When an Azure VM instance is created using the portal, you can only specify the type of disk (HDD or SSD) but not the size of the disk. Many OS images create disks of 128GB size and these also add to the cost of the VM. Hence one way to reduce the cost is to use a lower size OS disk. However, this option is not available on the portal, and hence you need to use PowerShell command or Azure CLI command to use a custom sized OS disk. Alternatively, you can create the VM from the portal and then reduce the OS disk size using the CLI.

9. Use Azure Advisor to Monitor Cost Reduction Opportunities
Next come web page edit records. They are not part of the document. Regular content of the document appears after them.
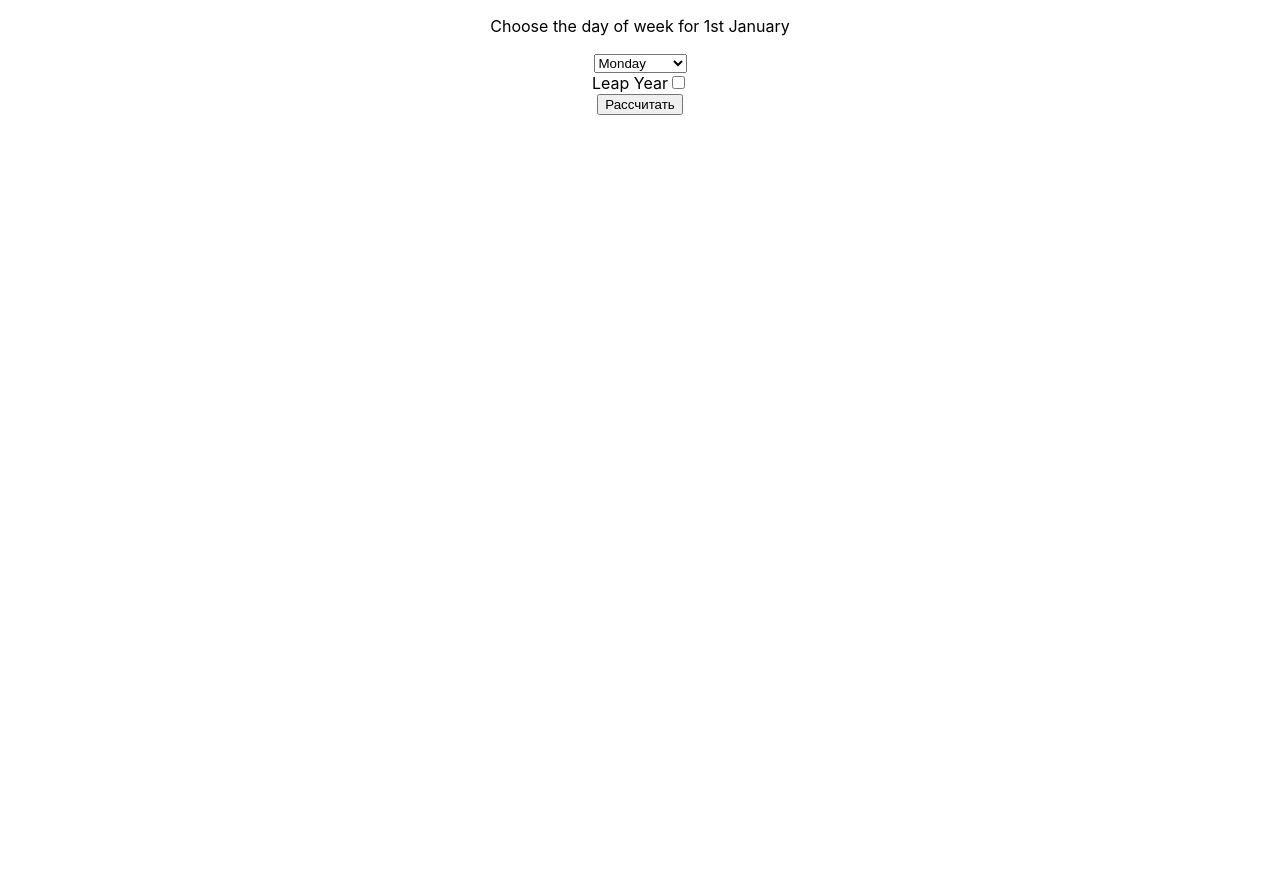
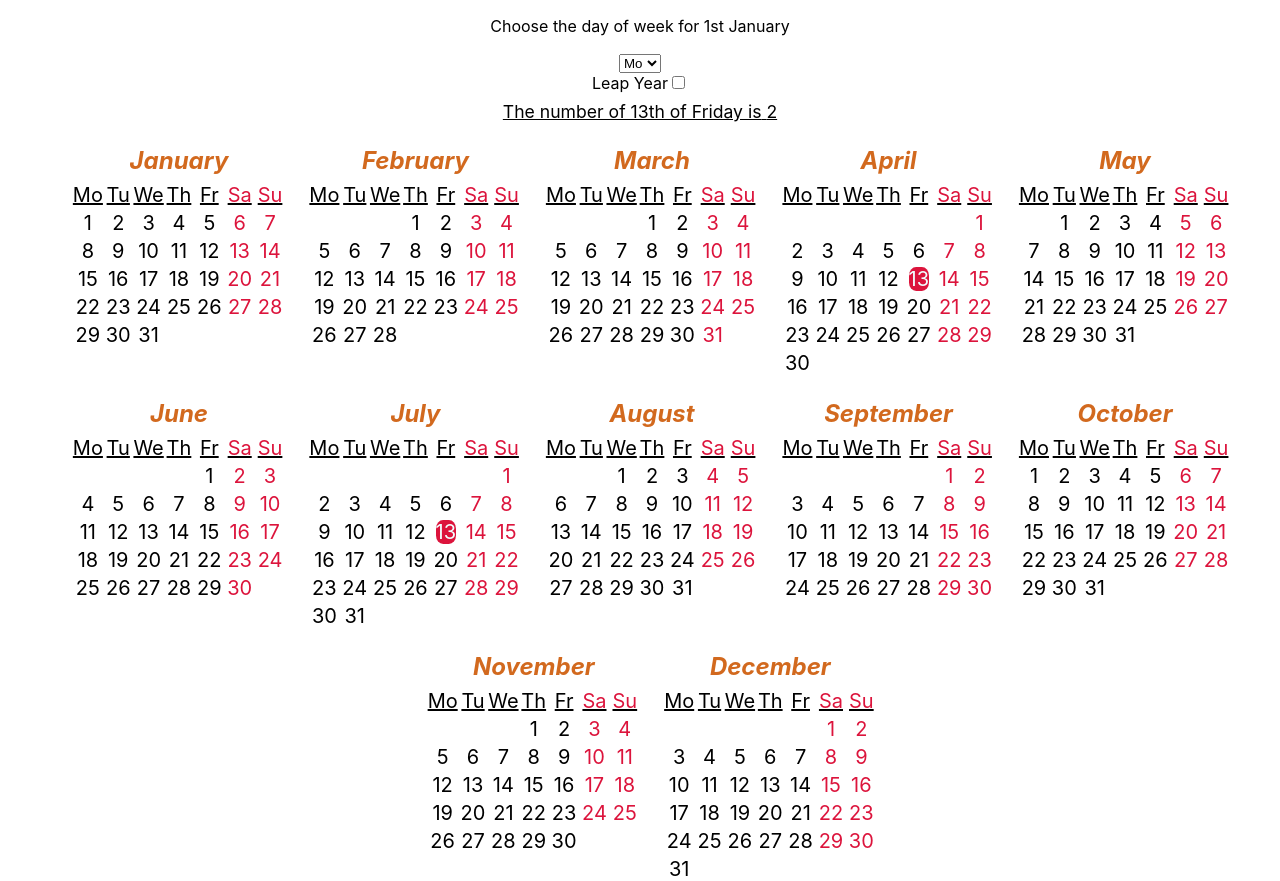
Before and after one commit to AlexeySitnikov/friday13, a React (Create React App) app: page / in a window 1280 px wide. Before the commit the page ends 800 px from the top, so only its background shows below. Built offline with nearby package versions, Linux system fonts and the light colour scheme.

Commit message:
small visualization as well as small refactoring

```diff
--- a/src/App.css
+++ b/src/App.css
@@ -8,6 +8,15 @@
 
 
 .Calendar{
+  display:flex;
+  flex-wrap: wrap;
+  justify-content: center;
+}
+
+.Friday13{
   display: flex;
-  flex-direction: column;
+  justify-content: center;
+  margin-top: 8px;
+  text-decoration:underline;
+  font-size: 1.1rem;
 }
--- a/src/App.js
+++ b/src/App.js
@@ -4,38 +4,23 @@ import './App.css'
 import { Days } from './components/Days/Day'
 import { CalculateFridays13 } from './components/CalculateFridays13/CalculateFridays13'
 import { Month } from './components/Calendar/Month'
+import { nameOfMonthes } from './components/constrains/nameOfMonthes'
+import { nameOfDays } from './components/constrains/nameOfDays'
 
 function App() {
   const [leapYear, setLeapYear] = useState(false)
-  const [dayOfWeek, setDayOfWeek] = useState('Monday')
-  const [showCalendar, setShowCalendar] = useState(false)
+  const [dayOfWeek, setDayOfWeek] = useState(nameOfDays[0])
 
   const onClickCheckBoxHandler = (e) => {
     e.stopPropagation()
     setLeapYear(!leapYear)
   }
 
-  const onClickCalculateButtonHandler = (e) => {
-    e.stopPropagation()
-    e.preventDefault()
-    // console.log(`count of 13th of Friday is
-    // ${CalculateFridays13({ dayOfWeek, leapYear }).countOfFridays13}`)
-    // console.log(CalculateFridays13({ dayOfWeek, leapYear }).Year)
-    setShowCalendar(true)
-  }
-
-  if (showCalendar) {
   const currentYear = CalculateFridays13({ dayOfWeek, leapYear }).Year
   const monthes = Object.keys(currentYear).map((month) => currentYear[month])
 
   return (
-      <div className="Calendar">
-        {monthes.map((month) => <Month key={crypto.randomUUID()} month={month} />)}
-      </div>
-    )
-  }
-
-  return (
+    <>
       <div className="App">
         <div>
           <p>Choose the day of week for 1st January</p>
@@ -47,10 +32,18 @@ function App() {
             <input type="checkbox" name="leapYear" checked={leapYear} onChange={onClickCheckBoxHandler} />
           </label>
         </div>
-      <div>
-        <button type="button" onClick={onClickCalculateButtonHandler}>Рассчитать</button>
       </div>
+      <div className="Friday13">
+        The number of 13th of Friday is
+        {' '}
+        {CalculateFridays13({ dayOfWeek, leapYear }).countOfFridays13}
       </div>
+      <div className="Calendar">
+        {monthes.map((month, index) => (
+          <Month key={crypto.randomUUID()} month={month} monthName={nameOfMonthes[index]} />))}
+      </div>
+
+    </>
   )
 }
 
--- a/src/components/CalculateFridays13/CalculateFridays13.js
+++ b/src/components/CalculateFridays13/CalculateFridays13.js
@@ -1,15 +1,14 @@
+/* eslint-disable no-restricted-syntax */
 /* eslint-disable guard-for-in */
-/* eslint-disable no-restricted-syntax */
-import { daysOrder } from '../constrains/daysOrder'
 import { getCurrentYear } from '../constrains/getCurrentYear'
 import { getDayOfWeek } from '../constrains/getDayOfWeek'
+import { nameOfDays } from '../constrains/nameOfDays'
 
 export function CalculateFridays13({ dayOfWeek, leapYear }) {
   const currentYear = getCurrentYear({ leapYear })
-  const Year = {
-  }
+  const Year = {}
 
-  let startDay = daysOrder[dayOfWeek]
+  let startDay = nameOfDays.findIndex((day) => (day === dayOfWeek)) + 1
   let countOfFridays13 = 0
 
   for (const month in currentYear) {
@@ -18,13 +17,13 @@ export function CalculateFridays13({ dayOfWeek, leapYear }) {
     for (let day = 1; day <= days; day += 1) {
       Year[month].push(getDayOfWeek({ day, startDay }))
       if (day === days) {
-        startDay = daysOrder[getDayOfWeek({ day, startDay })] + 1
+        const dayName = getDayOfWeek({ day, startDay })
+        startDay = nameOfDays.findIndex((el) => (el === dayName)) + 2
       }
-      if ((day === 13) && (getDayOfWeek({ day, startDay }) === 'Friday')) {
+      if ((day === 13) && (getDayOfWeek({ day, startDay }) === 'Fr')) {
         countOfFridays13 += 1
       }
     }
   }
-  // console.log({ Year })
   return { countOfFridays13, Year }
 }
--- a/src/components/Calendar/Day.js
+++ b/src/components/Calendar/Day.js
@@ -1,5 +1,25 @@
-export function Day({ day }) {
+import style from './style.module.css'
+
+export function Day({ day, dayOfWeek }) {
   return (
-    <div>{day}</div>
+    <div className={
+      (
+        ((dayOfWeek === 6) || (dayOfWeek === 7) || (day === 'Sa') || (day === 'Su'))
+      )
+        ? `${style.hollyday}`
+        : `${style.day}`
+      }
+    >
+      <div className={
+        (
+          (day === 13) && (dayOfWeek === 5)
+        )
+          ? `${style.friday13}`
+          : ''
+        }
+      >
+        {day}
+      </div>
+    </div>
   )
 }
--- a/src/components/Calendar/Month.js
+++ b/src/components/Calendar/Month.js
@@ -1,33 +1,42 @@
-import { daysOrder } from '../constrains/daysOrder'
+import { nameOfDays } from '../constrains/nameOfDays'
 import { Day } from './Day'
+import { Week } from './Week'
 import style from './style.module.css'
 
-export function Month({ month }) {
-  const startDay = daysOrder[month[0]]
-  let week = ['-', '-', '-', '-', '-', '-', '-']
-
-  // let i = 0
-  // for (let index = 0; index < (startDay - 1); index += 1) {
-  //   // week.push('-')
-  //   i = index + 1
-  // }
+export function Month({ month, monthName }) {
+  const startDay = nameOfDays.findIndex((day) => (day === month[0])) + 1
+  const weeksOfMonth = {}
+  let weeksCount = 0
+  weeksOfMonth[weeksCount] = ['', '', '', '', '', '', '']
 
   let i = startDay - 1
   for (let index = 0; index < month.length; index += 1) {
     if ((i === 6) || (index === month.length - 1)) {
-      week[i] = month[index]
+      weeksOfMonth[weeksCount][i] = index + 1
+      if ((index !== month.length - 1)) {
+        weeksCount += 1
+        weeksOfMonth[weeksCount] = ['', '', '', '', '', '', '']
+      }
       i = -1
-      console.log({ week })
-      week = ['-', '-', '-', '-', '-', '-', '-']
     } else {
-      week[i] = month[index]
+      weeksOfMonth[weeksCount][i] = index + 1
     }
     i += 1
   }
 
+  const weeks = Object.keys(weeksOfMonth).map((week) => weeksOfMonth[week])
+
   return (
     <div className={`${style.month}`}>
-      {month.map((day) => <Day day={day} key={crypto.randomUUID()} />)}
+      <div className={`${style.monthName}`}>
+        {monthName}
+      </div>
+      <div className={`${style.nameOfDays}`}>
+        <div className={`${style.week}`}>
+          {nameOfDays.map((nameOfDay) => <Day day={nameOfDay} key={crypto.randomUUID()} />)}
+        </div>
+      </div>
+      {weeks.map((week) => <Week week={week} key={crypto.randomUUID()} />)}
     </div>
   )
 }
--- a/src/components/Calendar/Week.js
+++ b/src/components/Calendar/Week.js
@@ -0,0 +1,12 @@
+import { Day } from './Day'
+import style from './style.module.css'
+
+export function Week({ week }) {
+  return (
+    <div className={`${style.week}`}>
+      {week.map((day, index) => (
+        <Day day={day} dayOfWeek={index + 1} key={crypto.randomUUID()} />
+      ))}
+    </div>
+  )
+}
--- a/src/components/Calendar/style.module.css
+++ b/src/components/Calendar/style.module.css
@@ -1,8 +1,48 @@
 .month{
   display: flex;
   flex-direction: column;
+  margin-top: 24px;
+  margin-left: 24px;
+}
+
+.monthName{
+  display: flex;
+  justify-content: center;
+  font-style: italic;
+  font-size: 24px;
+  font-weight: bold;
+  color: chocolate;
 }
 
 .week{
+  display: grid;
+  grid-template-columns: repeat(7, 1fr);
+  margin-top: 4px;
+}
+
+.day{
   display: flex;
+  justify-content: center;
+  font-size: 20px;
 }
+
+.hollyday{
+  display: flex;
+  justify-content: center;
+  color: crimson;
+  font-size: 20px;
+
+}
+
+.nameOfDays{
+  margin-top: 4px;
+  text-decoration: underline;
+}
+
+.friday13{
+  display: flex;
+  justify-content: center;
+  background-color:crimson;
+  border-radius: 35%;
+  color: azure;
+}
--- a/src/components/Months/SingleMonth.js
+++ /dev/null
@@ -1,5 +0,0 @@
-export function SingleMonth({ month }) {
-  return (
-    <option value={`${month}`}>{`${month}`}</option>
-  )
-}
--- a/src/components/constrains/daysOrder.js
+++ /dev/null
@@ -1,9 +0,0 @@
-export const daysOrder = {
-  Monday: 1,
-  Tuesday: 2,
-  Wednesday: 3,
-  Thursday: 4,
-  Friday: 5,
-  Saturnday: 6,
-  Sunday: 7,
-}
--- a/src/components/constrains/nameOfDays.js
+++ b/src/components/constrains/nameOfDays.js
@@ -1,9 +1,9 @@
 export const nameOfDays = [
-  'Monday',
-  'Tuesday',
-  'Wednesday',
-  'Thursday',
-  'Friday',
-  'Saturnday',
-  'Sunday',
+  'Mo',
+  'Tu',
+  'We',
+  'Th',
+  'Fr',
+  'Sa',
+  'Su',
 ]
--- /dev/null
+++ b/src/components/constrains/nameOfMonthes.js
@@ -0,0 +1,14 @@
+export const nameOfMonthes = [
+  'January',
+  'February',
+  'March',
+  'April',
+  'May',
+  'June',
+  'July',
+  'August',
+  'September',
+  'October',
+  'November',
+  'December',
+]
```
Also changed, not shown: src/components/Months/Month.js (deleted, +0 -29 lines). Lines whose indentation alone changed are shown as unchanged.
When you have a large number of resources under your Azure tenant, it is easy to miss cost optimisation options. In such cases, it is important to monitor cost reduction recommendations provided by Azure Advisor. Azure advisor has a separate section on cost recommendations and is capable of providing VM cost recommendations such as reservation options and reduction of VM size based on historic CPU usage. If you are part of a large organisation with a large set of Azure resources, it is important to have a weekly monitoring cost KPI driven by Azure cost Advisor.

Azure cost advisor

10. Analyse your VM Cost Breakdown for Optimising Cost

An Azure VM provisioned usually has the following additional infrastructural components.

  • OS Disk and Data disk attached to the VM
  • Any public IP attached to the VM
  • Networking traffic on VM network interface such as cost of network peering

Each of these components can incur additional cost over and above the VM cost. So it is recommended to analyse the cost incurred by these VM components in Azure portal periodically to further optimise VM cost.